## How to complete this task
Please copy every line from the following entries in which the word "index" appears.

## Records for processing
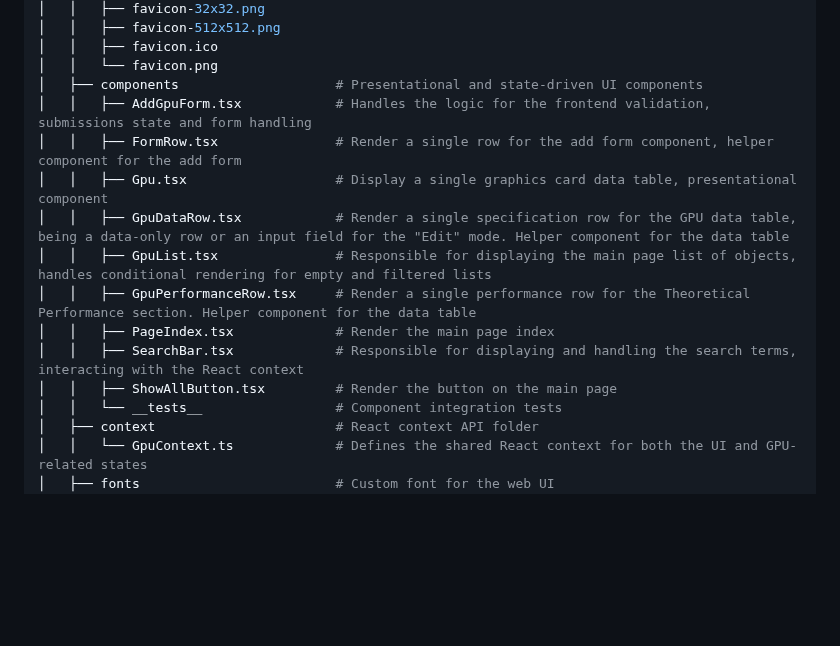
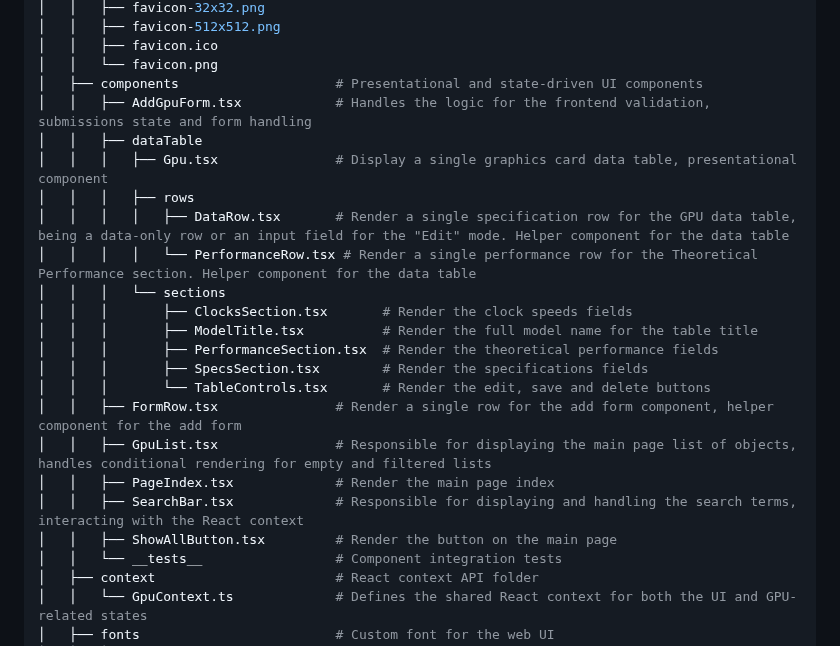
Before and after one commit to rafaeltorok/gpu-list, a Markdown page: README.md, the part around one of its changes. Drawn GitHub-style; blank space fills up the shorter version.

```diff
--- a/README.md
+++ b/README.md
@@ -517,15 +534,23 @@ npm run test:run -- ./src/__tests__
 │   │   ├── favicon.ico
 │   │   └── favicon.png
 │   ├── components                    # Presentational and state-driven UI components
-│   │   ├── AddGpuForm.tsx            # Handles the logic for the frontend validation, submissions state and form handling
-│   │   ├── FormRow.tsx               # Render a single row for the add form component, helper component for the add form
-│   │   ├── Gpu.tsx                   # Display a single graphics card data table, presentational component
-│   │   ├── GpuDataRow.tsx            # Render a single specification row for the GPU data table, being a data-only row or an input field for the "Edit" mode. Helper component for the data table
-│   │   ├── GpuList.tsx               # Responsible for displaying the main page list of objects, handles conditional rendering for empty and filtered lists
-│   │   ├── GpuPerformanceRow.tsx     # Render a single performance row for the Theoretical Performance section. Helper component for the data table
-│   │   ├── PageIndex.tsx             # Render the main page index
-│   │   ├── SearchBar.tsx             # Responsible for displaying and handling the search terms, interacting with the React context
-│   │   ├── ShowAllButton.tsx         # Render the button on the main page
+│   │   ├── AddGpuForm.tsx            # Handles the logic for the frontend validation, submissions state and form handling
+│   │   ├── dataTable
+│   │   │   ├── Gpu.tsx               # Display a single graphics card data table, presentational component
+│   │   │   ├── rows
+│   │   │   │   ├── DataRow.tsx       # Render a single specification row for the GPU data table, being a data-only row or an input field for the "Edit" mode. Helper component for the data table
+│   │   │   │   └── PerformanceRow.tsx # Render a single performance row for the Theoretical Performance section. Helper component for the data table
+│   │   │   └── sections
+│   │   │       ├── ClocksSection.tsx       # Render the clock speeds fields
+│   │   │       ├── ModelTitle.tsx          # Render the full model name for the table title
+│   │   │       ├── PerformanceSection.tsx  # Render the theoretical performance fields
+│   │   │       ├── SpecsSection.tsx        # Render the specifications fields
+│   │   │       └── TableControls.tsx       # Render the edit, save and delete buttons
+│   │   ├── FormRow.tsx               # Render a single row for the add form component, helper component for the add form
+│   │   ├── GpuList.tsx               # Responsible for displaying the main page list of objects, handles conditional rendering for empty and filtered lists
+│   │   ├── PageIndex.tsx             # Render the main page index
+│   │   ├── SearchBar.tsx             # Responsible for displaying and handling the search terms, interacting with the React context
+│   │   ├── ShowAllButton.tsx         # Render the button on the main page
 │   │   └── __tests__                 # Component integration tests
 │   ├── context                       # React context API folder
 │   │   └── GpuContext.ts             # Defines the shared React context for both the UI and GPU-related states
```
Also changed, not shown: other parts of README.md (+25 -7 lines), img/gpulist_main-ui.png (deleted), img/gpulist_main-ui_desktop.png (added), img/gpulist_main-ui_mobile.png (added), img/gpulist_main-ui_table-view.png (deleted), img/gpulist_main-ui_table-view_desktop.png (added), img/gpulist_main-ui_table-view_mobile.png (added).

## Task answer
-│   │   ├── PageIndex.tsx             # Render the main page index
+│   │   ├── PageIndex.tsx             # Render the main page index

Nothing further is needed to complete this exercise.